All lines holding the word "Bold" are to be copied from the records beneath.

(Difference listings)
────────
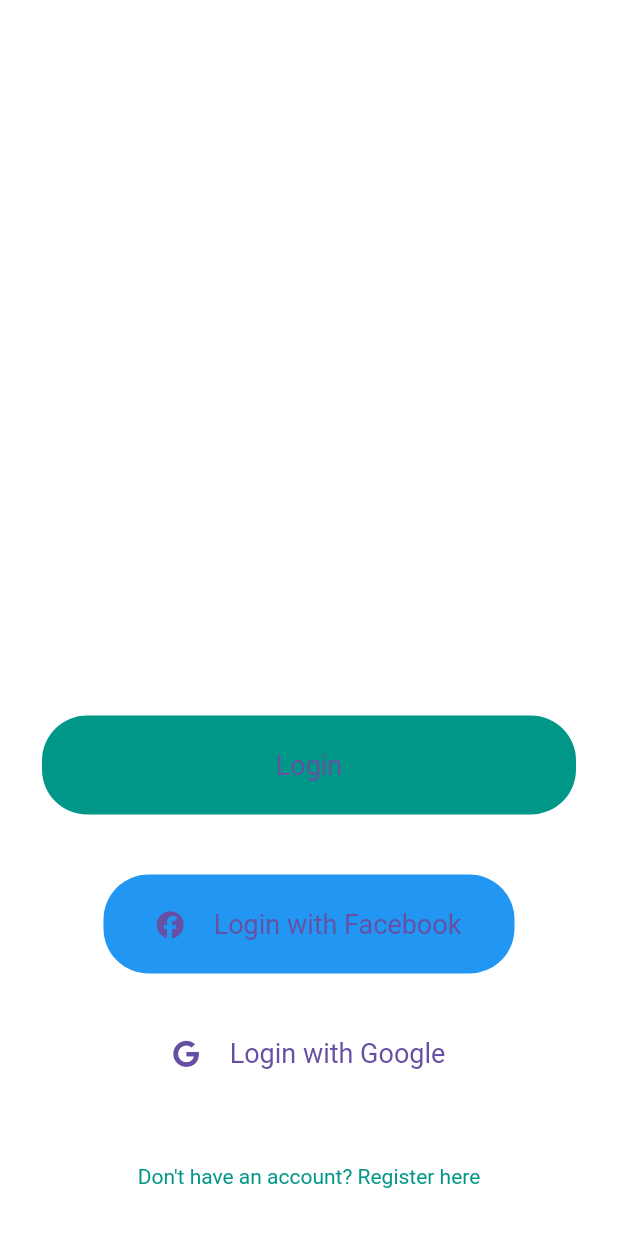
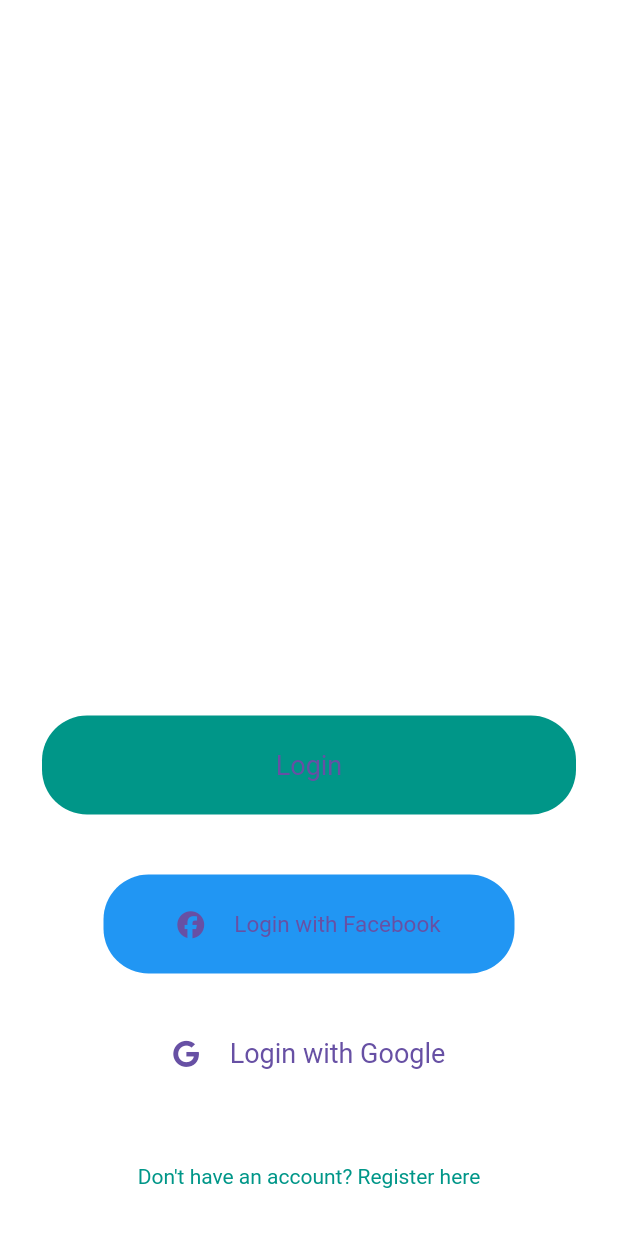
Before and after one commit to AmirBegic1/diplomski_client, a Flutter app: the screen it shows after launch, on a phone screen of 412 x 824 dp. Run offline on Flutter 3.47's test engine with Material 3 defaults, Android fonts, the phone set to English and light mode, and no system bars; our stand-ins replace assets_audio_player, firebase_auth, firebase_core, firebase_database, firebase_messaging, fluttertoast and 4 more; missing offline and left inert: assets_audio_player_web, firebase_auth_web, firebase_core_web, flutter_geofire, flutter_polyline_points, geolocator_web and 1 more; accounts and stored records are empty; Roboto replaces fonts that are missing (Brand-Bold, Zelda-Regular).

Commit message:
fixed responsivness

```diff
--- a/lib/mainscreen/loginScreen.dart
+++ b/lib/mainscreen/loginScreen.dart
@@ -121,7 +121,7 @@ class LoginScreen extends StatelessWidget {
                   shape: RoundedRectangleBorder(
                       borderRadius: BorderRadius.circular(30.0)),
                 ),
-                child: const SizedBox(
+                child: SizedBox(
                     height: 50.0,
                     width: 250,
                     child: Row(
@@ -132,8 +132,9 @@ class LoginScreen extends StatelessWidget {
                           SizedBox(width: 20),
                           Center(
                               child: Text("Login with Facebook",
+                                  overflow: TextOverflow.ellipsis,
                                   style: TextStyle(
-                                      fontSize: 18.0,
+                                      fontSize: 15.0,
                                       fontFamily: "Brand-Bold"))),
                         ])),
                 onPressed: () {},
--- a/lib/widgets/progressDialog.dart
+++ b/lib/widgets/progressDialog.dart
@@ -16,12 +16,15 @@ class ProgressDialog extends StatelessWidget {
             child: Padding(
               padding: EdgeInsets.all(15.0),
               child: Row(
+                mainAxisAlignment: MainAxisAlignment.spaceBetween,
+                crossAxisAlignment: CrossAxisAlignment.start,
                 children: [
                   SizedBox(width: 6.0),
                   CircularProgressIndicator(
                       valueColor: AlwaysStoppedAnimation<Color>(Colors.black)),
                   SizedBox(width: 26.0),
                   Text(message,
+                      overflow: TextOverflow.ellipsis,
                       style: TextStyle(color: Colors.black, fontSize: 10.0))
                 ],
               ),
```
Also changed, not shown: lib/Notifications/NotificationDialog.dart (+11 -6 lines).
────────
Output below –
Before and after one commit to AmirBegic1/diplomski_client, a Flutter app: the screen it shows after launch, on a phone screen of 412 x 824 dp. Run offline on Flutter 3.47's test engine with Material 3 defaults, Android fonts, the phone set to English and light mode, and no system bars; our stand-ins replace assets_audio_player, firebase_auth, firebase_core, firebase_database, firebase_messaging, fluttertoast and 4 more; missing offline and left inert: assets_audio_player_web, firebase_auth_web, firebase_core_web, flutter_geofire, flutter_polyline_points, geolocator_web and 1 more; accounts and stored records are empty; Roboto replaces fonts that are missing (Brand-Bold, Zelda-Regular).
                                       fontFamily: "Brand-Bold"))),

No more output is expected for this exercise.